A seed can hold so much potential. One thing about a seed though is that it is never known what is inside until it is planted and nurtured.
The same can be said for a child’s imagination; it has to be cultivated and grown.
For the students in Karmen Butler’s English Language Learner (ELL) class, the past month has been filled with unlocking the potential within their minds by using a pumpkin seed.
“Each month this year we have a different theme,” Butler said. “Last month and this month we concentrated on science, next month it will be social studies so we can tie in some fun activities for Veterans Day and Thanksgiving.”
Thanksgiving brings the students back to pumpkin seeds. They learned about the parts of a seed and plants and the life cycle of a pumpkin.
“We cut a pumpkin and looked inside and studied how everything looked both inside and out,” Butler said. “One of their assignments was to use their five senses and the use of adjectives to describe the pumpkin.”
“I thought it was really sticky and gooey and gross,” first-grader Mark Slivinskiy said. “It’s really gross so when I’m at home my mom does it.”
The four boys who were in Butler’s class Thursday afternoon may have thought the inside of a pumpkin was gross until they tried their hand at making a pumpkin pie.

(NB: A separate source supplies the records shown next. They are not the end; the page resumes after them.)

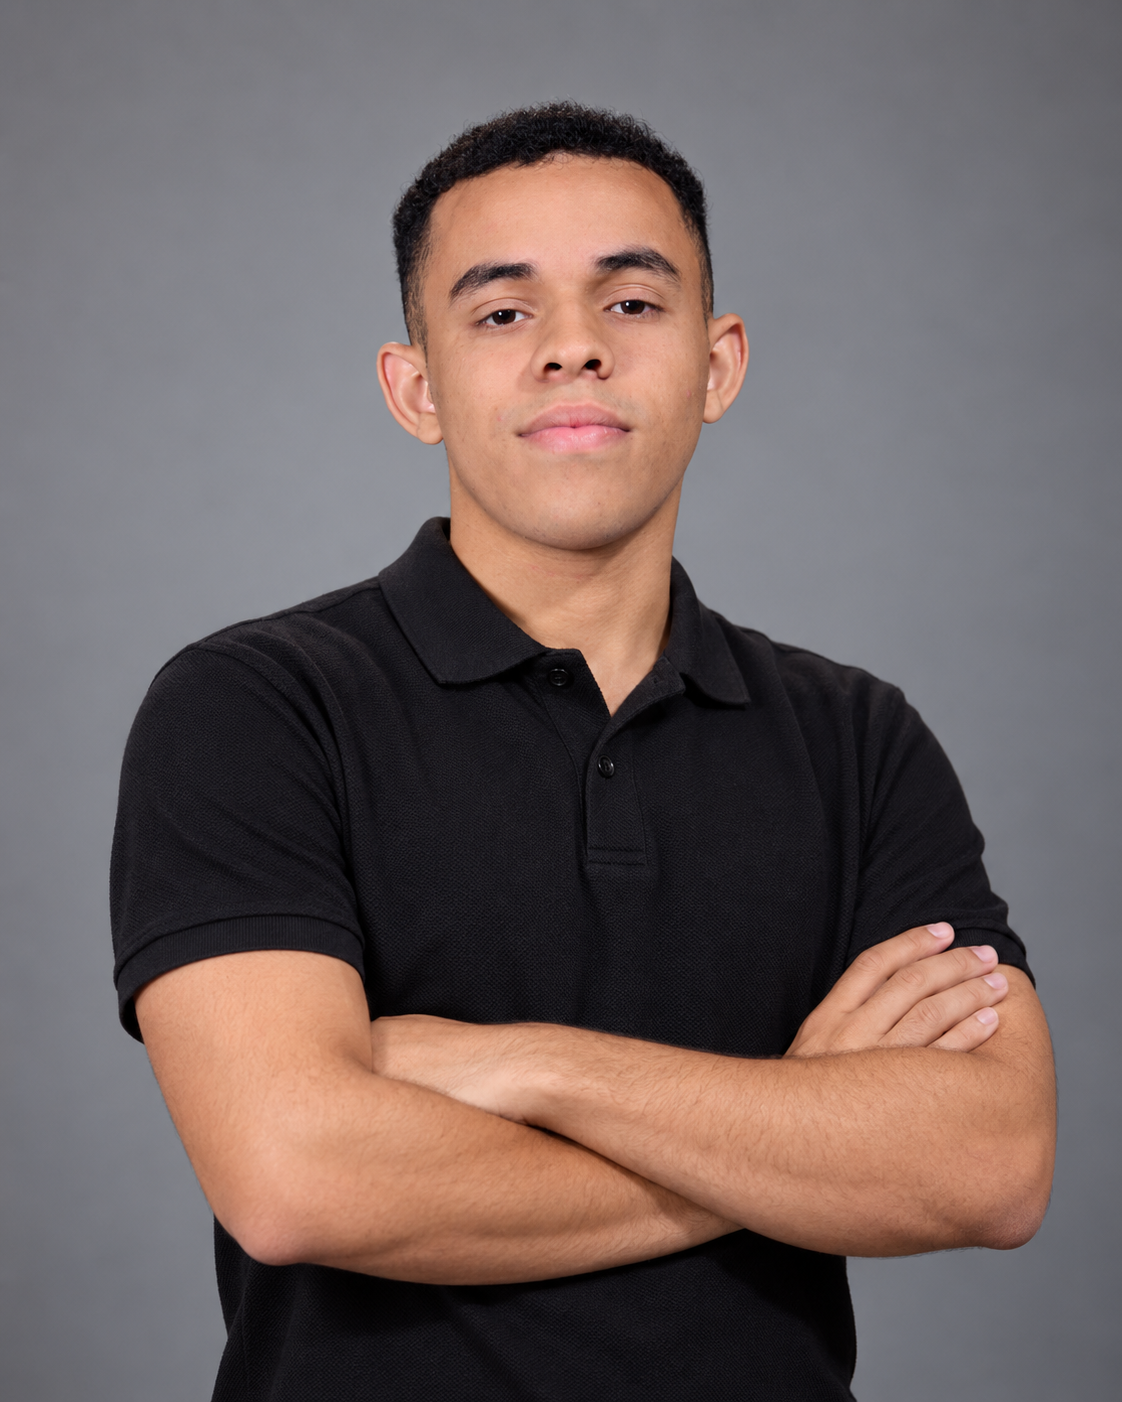
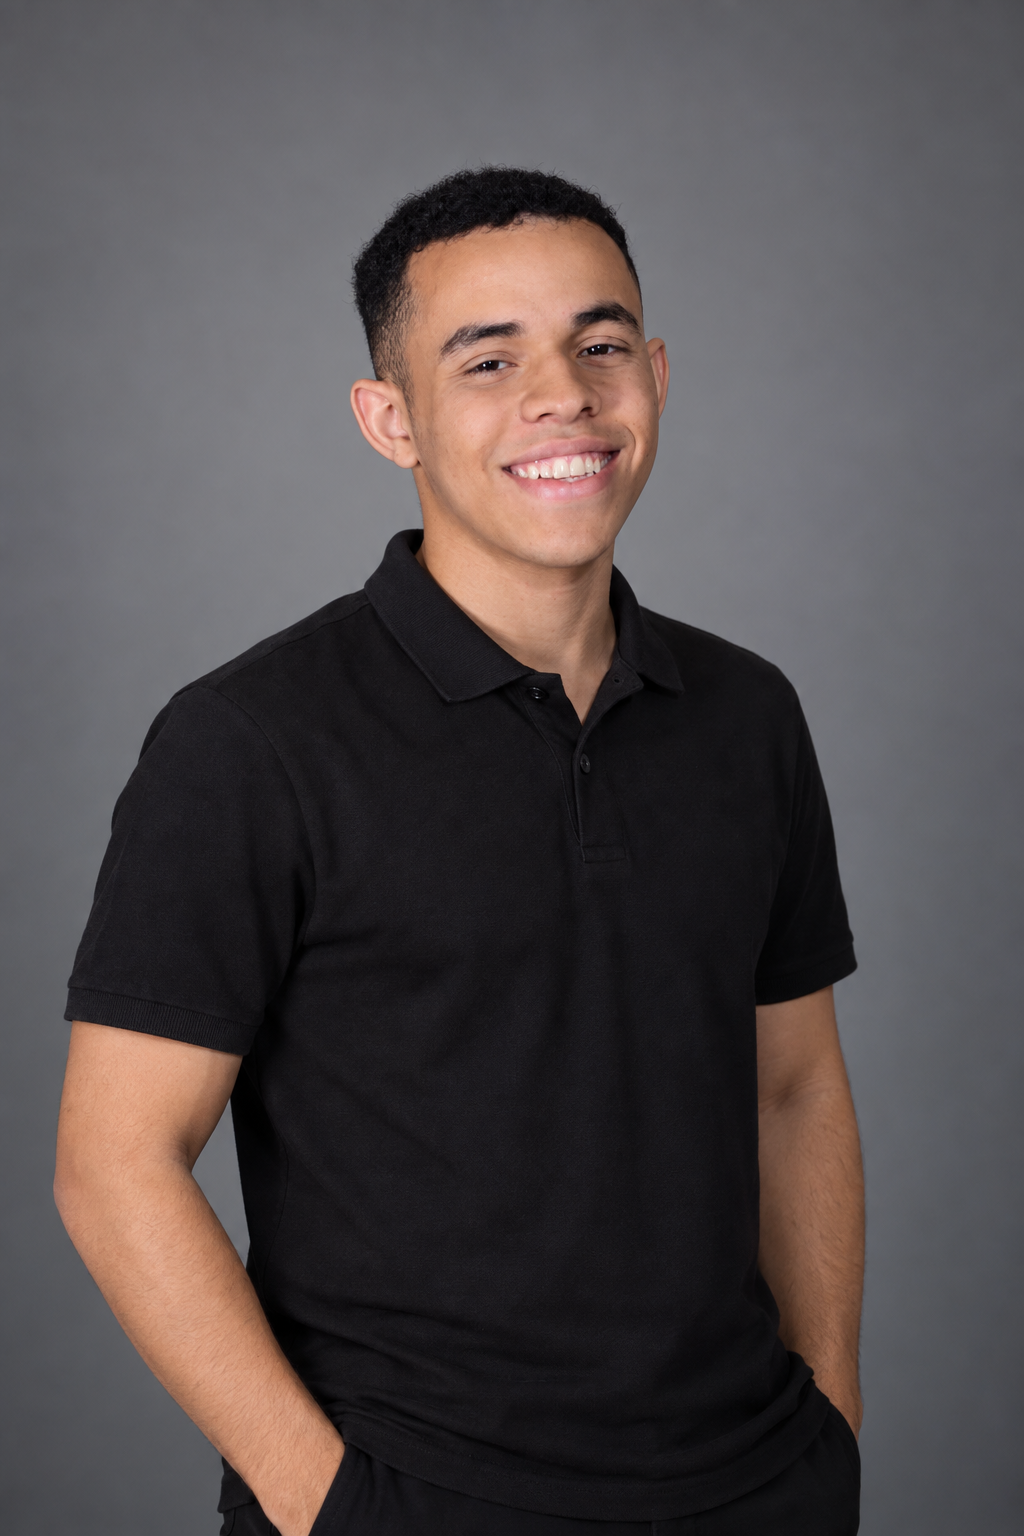
feat: add dark theme and update profile photo

diff --git a/src/app/shared/components/navbar/navbar.html b/src/app/shared/components/navbar/navbar.html
@@ -11,24 +11,44 @@
       }
     </div>
 
-    <a class="contact-link" href="#contato">
-      <span>Contato</span>
-      <svg viewBox="0 0 16 16" aria-hidden="true">
-        <path d="M3 13 13 3M6 3h7v7" />
-      </svg>
-    </a>
+    <div class="nav-actions">
+      <button
+        class="theme-button"
+        type="button"
+        [attr.aria-label]="darkTheme() ? 'Ativar tema claro' : 'Ativar tema escuro'"
+        [attr.title]="darkTheme() ? 'Ativar tema claro' : 'Ativar tema escuro'"
+        (click)="toggleTheme()"
+      >
+        <svg viewBox="0 0 24 24" aria-hidden="true">
+          @if (darkTheme()) {
+            <circle cx="12" cy="12" r="4" />
+            <path d="M12 2v2m0 16v2M4.9 4.9l1.4 1.4m11.4 11.4 1.4 1.4M2 12h2m16 0h2M4.9 19.1l1.4-1.4M17.7 6.3l1.4-1.4" />
+          } @else {
+            <path d="M20.5 15.5A8.5 8.5 0 0 1 8.5 3.5 8.5 8.5 0 1 0 20.5 15.5Z" />
+          }
+        </svg>
+        <span class="theme-label">{{ darkTheme() ? 'Tema claro' : 'Tema escuro' }}</span>
+      </button>
 
-    <button
-      class="menu-button"
-      type="button"
-      [attr.aria-label]="menuOpen() ? 'Fechar menu de navegação' : 'Abrir menu de navegação'"
-      [attr.aria-expanded]="menuOpen()"
-      aria-controls="mobile-navigation"
-      (click)="onClickToggleMenu()"
-    >
-      <span></span>
-      <span></span>
-    </button>
+      <a class="contact-link" href="#contato">
+        <span>Contato</span>
+        <svg viewBox="0 0 16 16" aria-hidden="true">
+          <path d="M3 13 13 3M6 3h7v7" />
+        </svg>
+      </a>
+
+      <button
+        class="menu-button"
+        type="button"
+        [attr.aria-label]="menuOpen() ? 'Fechar menu de navegação' : 'Abrir menu de navegação'"
+        [attr.aria-expanded]="menuOpen()"
+        aria-controls="mobile-navigation"
+        (click)="onClickToggleMenu()"
+      >
+        <span></span>
+        <span></span>
+      </button>
+    </div>
 
     @if (menuOpen()) {
       <div class="mobile-nav" id="mobile-navigation">

diff --git a/src/app/shared/components/navbar/navbar.scss b/src/app/shared/components/navbar/navbar.scss
@@ -35,7 +35,7 @@
   height: 2.5rem;
   display: grid;
   place-items: center;
-  background: var(--color-primary);
+  background: var(--color-action);
   color: var(--color-surface);
   font-family: var(--font-display);
   font-size: 0.77rem;
@@ -57,6 +57,43 @@
   display: flex;
   align-items: center;
   gap: clamp(1.1rem, 2.2vw, 2.2rem);
+}
+
+.nav-actions {
+  display: flex;
+  align-items: center;
+  gap: 0.75rem;
+}
+
+.theme-button {
+  min-height: 2.75rem;
+  display: inline-flex;
+  align-items: center;
+  justify-content: center;
+  gap: 0.55rem;
+  padding: 0.55rem 0.75rem;
+  border: 1px solid var(--color-line);
+  background: var(--color-panel);
+  color: var(--color-ink);
+  cursor: pointer;
+  font-size: 0.78rem;
+  font-weight: 650;
+  white-space: nowrap;
+}
+
+.theme-button:hover {
+  border-color: var(--color-primary);
+  color: var(--color-primary);
+}
+
+.theme-button svg {
+  width: 1.15rem;
+  height: 1.15rem;
+  fill: none;
+  stroke: currentColor;
+  stroke-width: 1.7;
+  stroke-linecap: round;
+  stroke-linejoin: round;
 }
 
 .nav-links a,
@@ -107,7 +144,7 @@
 }
 
 .contact-link:hover {
-  color: var(--color-surface);
+  color: var(--color-paper);
   background: var(--color-ink);
 }
 
@@ -116,7 +153,7 @@
   width: 3rem;
   height: 3rem;
   border: 1px solid var(--color-line);
-  background: var(--color-surface);
+  background: var(--color-panel);
   color: var(--color-ink);
   cursor: pointer;
 }
@@ -153,6 +190,17 @@
   border-bottom: 0;
 }
 
+@media (max-width: 1100px) {
+  .theme-label {
+    display: none;
+  }
+
+  .theme-button {
+    width: 2.75rem;
+    padding: 0;
+  }
+}
+
 @media (max-width: 950px) {
   .nav-shell {
     grid-template-columns: auto 1fr auto;
@@ -165,7 +213,6 @@
 
   .menu-button {
     display: block;
-    grid-column: 3;
   }
 }
 
@@ -176,6 +223,11 @@
 
   .nav-shell {
     min-height: 4.25rem;
+    gap: 0.75rem;
+  }
+
+  .nav-actions {
+    gap: 0.5rem;
   }
 
   .brand-name {

diff --git a/src/styles.scss b/src/styles.scss
@@ -4,13 +4,16 @@
 :root {
   --color-paper: #f4f8fd;
   --color-surface: #ffffff;
+  --color-panel: #ffffff;
   --color-ink: #061a33;
   --color-muted: #52677f;
   --color-primary: #0a5bea;
-  --color-primary-hover: #084dc6;
+  --color-action: #0a5bea;
+  --color-action-hover: #084dc6;
   --color-deep: #051f46;
   --color-line: #c8d7e9;
   --color-soft-blue: #dcebff;
+  --color-accent-soft-text: #dcebff;
   --color-focus: #8fc0ff;
   --font-display: 'Sora Variable', 'Sora', Arial, sans-serif;
   --font-body: 'Manrope Variable', 'Manrope', Arial, sans-serif;
@@ -29,6 +32,26 @@
   text-rendering: optimizeLegibility;
   scrollbar-color: var(--scrollbar-thumb) var(--scrollbar-track);
   scrollbar-width: thin;
+}
+
+:root[data-theme='dark'] {
+  --color-paper: #0b1728;
+  --color-panel: #14283e;
+  --color-ink: #eef5ff;
+  --color-muted: #b1c4d9;
+  --color-primary: #94c1ff;
+  --color-action: #2156a5;
+  --color-action-hover: #2867c2;
+  --color-deep: #0d2949;
+  --color-line: #36506a;
+  --color-soft-blue: #1c3654;
+  --color-accent-soft-text: #d5e8ff;
+  --color-focus: #b3d5ff;
+  --scrollbar-thumb: #6d91b8;
+  --scrollbar-thumb-hover: #a9cbff;
+  --scrollbar-track: #14283e;
+
+  color-scheme: dark;
 }
 
 * {
@@ -78,7 +101,7 @@ button {
 
 ::selection {
   color: var(--color-surface);
-  background: var(--color-primary);
+  background: var(--color-action);
 }
 
 *::-webkit-scrollbar {

diff --git a/src/app/shared/components/navbar/navbar.ts b/src/app/shared/components/navbar/navbar.ts
@@ -12,6 +12,9 @@ interface NavItem {
 })
 export class Navbar {
   protected readonly menuOpen = signal(false);
+  protected readonly darkTheme = signal(
+    typeof document !== 'undefined' && document.documentElement.dataset['theme'] === 'dark',
+  );
 
   protected readonly navigation: readonly NavItem[] = [
     { label: 'Projetos', href: '#projetos' },
@@ -27,6 +30,22 @@ export class Navbar {
 
   protected closeMenu(): void {
     this.menuOpen.set(false);
+  }
+
+  protected toggleTheme(): void {
+    const theme = this.darkTheme() ? 'light' : 'dark';
+    this.darkTheme.set(theme === 'dark');
+    document.documentElement.dataset['theme'] = theme;
+    document.querySelector<HTMLMetaElement>('meta[name="theme-color"]')?.setAttribute(
+      'content',
+      theme === 'dark' ? '#0b1728' : '#f4f8fd',
+    );
+
+    try {
+      localStorage.setItem('portfolio-theme', theme);
+    } catch {
+      // Theme switching still works when storage is unavailable.
+    }
   }
 
   @HostListener('document:keydown.escape')

diff --git a/src/index.html b/src/index.html
@@ -10,6 +10,16 @@
       content="Portfólio de Raí Abreu Machado com projetos de desenvolvimento full stack e robótica."
     />
     <meta name="theme-color" content="#F4F8FD" />
+    <script>
+      try {
+        if (localStorage.getItem('portfolio-theme') === 'dark') {
+          document.documentElement.dataset.theme = 'dark';
+          document.querySelector('meta[name="theme-color"]').setAttribute('content', '#0b1728');
+        }
+      } catch {
+        // The light theme remains available when storage is blocked.
+      }
+    </script>
     <meta property="og:type" content="website" />
     <meta property="og:locale" content="pt_BR" />
     <meta property="og:title" content="Raí Abreu Machado | Desenvolvedor Full Stack" />

diff --git a/src/app/features/home/components/hero/hero.scss b/src/app/features/home/components/hero/hero.scss
@@ -51,7 +51,7 @@ h1 span {
   gap: 1.4rem;
   min-height: 3rem;
   padding: 0.8rem 1.2rem;
-  background: var(--color-primary);
+  background: var(--color-action);
   color: var(--color-surface);
   text-decoration: none;
   border-radius: var(--radius-control);
@@ -60,7 +60,7 @@ h1 span {
   transition: background 180ms;
 }
 .button:hover {
-  background: var(--color-primary-hover);
+  background: var(--color-action-hover);
 }
 .text-link {
   display: inline-flex;

diff --git a/src/app/features/home/components/contact/contact.scss b/src/app/features/home/components/contact/contact.scss
@@ -3,11 +3,11 @@
 }
 .contact {
   padding-block: clamp(3rem, 6vw, 5rem);
-  background: var(--color-primary);
+  background: var(--color-action);
   color: var(--color-surface);
 }
 .contact .section-kicker {
-  color: var(--color-soft-blue);
+  color: var(--color-accent-soft-text);
 }
 .contact-bottom {
   display: grid;

diff --git a/src/app/app.scss b/src/app/app.scss
@@ -8,7 +8,7 @@
   left: 0.75rem;
   z-index: 100;
   padding: 0.75rem 1rem;
-  color: var(--color-surface);
+  color: var(--color-paper);
   background: var(--color-ink);
   text-decoration: none;
   transform: translateY(-160%);

diff --git a/src/app/features/home/components/experience/experience.scss b/src/app/features/home/components/experience/experience.scss
@@ -3,7 +3,7 @@
 }
 .experience {
   padding-block: var(--section-space);
-  background: var(--color-surface);
+  background: var(--color-panel);
 }
 .experience-grid {
   display: grid;

diff --git a/DESIGN.md b/DESIGN.md
@@ -5,14 +5,28 @@ description: 'Portfólio pessoal com apresentação direta, projetos legíveis e
 colors:
   paper: '#F4F8FD'
   surface: '#FFFFFF'
+  panel: '#FFFFFF'
   ink: '#061A33'
   muted: '#52677F'
   primary: '#0A5BEA'
-  primary-hover: '#084DC6'
+  action: '#0A5BEA'
+  action-hover: '#084DC6'
   deep: '#051F46'
   line: '#C8D7E9'
   soft-blue: '#DCEBFF'
   focus: '#8FC0FF'
+darkColors:
+  paper: '#0B1728'
+  panel: '#14283E'
+  ink: '#EEF5FF'
+  muted: '#B1C4D9'
+  primary: '#94C1FF'
+  action: '#2156A5'
+  action-hover: '#2867C2'
+  deep: '#0D2949'
+  line: '#36506A'
+  soft-blue: '#1C3654'
+  focus: '#B3D5FF'
 typography:
   display:
     fontFamily: 'Sora Variable, Sora, Arial, sans-serif'
@@ -31,7 +45,7 @@ spacing:
   page-max: '74rem'
 components:
   button:
-    backgroundColor: '{colors.primary}'
+    backgroundColor: '{colors.action}'
     textColor: '{colors.surface}'
     typography: '{typography.body}'
     rounded: '{rounded.DEFAULT}'
@@ -61,13 +75,13 @@ components:
 
 ## Direção
 
-A apresentação deve parecer um portfólio pessoal: nome, ocupação, foto e trabalhos. A paleta azul original permanece. O conteúdo usa linguagem direta em primeira pessoa, apoiada nos dados existentes, sem slogans ou promessas genéricas.
+A apresentação deve parecer um portfólio pessoal: nome, ocupação, foto e trabalhos. A paleta azul original permanece. O tema escuro usa fundos azul-marinho, texto claro e azul mais luminoso para links; botões e a seção de contato usam um azul mais profundo para manter o texto branco legível. O botão no cabeçalho alterna os temas e guarda a escolha no navegador. O conteúdo usa linguagem direta em primeira pessoa, apoiada nos dados existentes, sem slogans ou promessas genéricas.
 
 ## Organização
 
 Apresentação → projetos → experiência → tecnologias → competições → sobre → contato. A largura máxima é de 74rem e as margens são fluidas. Seções usam espaçamento entre 3.5rem e 6rem. O nome tem a maior escala; títulos de seção variam entre 1.8rem e 2.7rem. Sora e Manrope continuam locais.
 
-Projetos são linhas com ano, contexto, solução, participação e resultado. Os detalhes técnicos do primeiro projeto ficam em um disclosure nativo acessível por teclado. Tecnologias aparecem em listas compactas. Experiência usa fundo branco; galeria usa azul-marinho; contato usa azul. Não há recortes diagonais, coordenadas fictícias, numeração decorativa ou frases de efeito.
+Projetos são linhas com ano, contexto, solução, participação e resultado. Os detalhes técnicos do primeiro projeto ficam em um disclosure nativo acessível por teclado. Tecnologias aparecem em listas compactas. Experiência usa fundo branco no tema claro e um painel azul-marinho no escuro; galeria usa azul-marinho; contato usa azul. Não há recortes diagonais, coordenadas fictícias, numeração decorativa ou frases de efeito.
 
 ## Fotografia e interação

“We work with the students to get them to understand the importance of following directions, and also how to use sequencing words like first and next and last,” Butler said. “I found a recipe called ‘Pumpkin Pie in a Bag’
“It doesn’t require any baking and so I thought it would be a fun activity for them to try,” she added. “We did the activity in my classes earlier in the week but because I have so many students, they actually couldn’t do many of the steps; I had to show them how it would be done, but today the boys are going to do it on their own.”
Butler carefully watched as the students measured the ingredients and followed the directions to make their own miniature pumpkin pies.
They had to tell her what they were doing each step of the way while she wrote their steps down on a large poster board for the students to see.
“We try to do fun, creative content and learning activities with the students each Friday,” Butler said. “By teaching them with hands-on activities or ones where they watch something happen, they tend to remember things better and retain more.”
Hope Lecchi can be reached at 660-826-1000 ext. 1484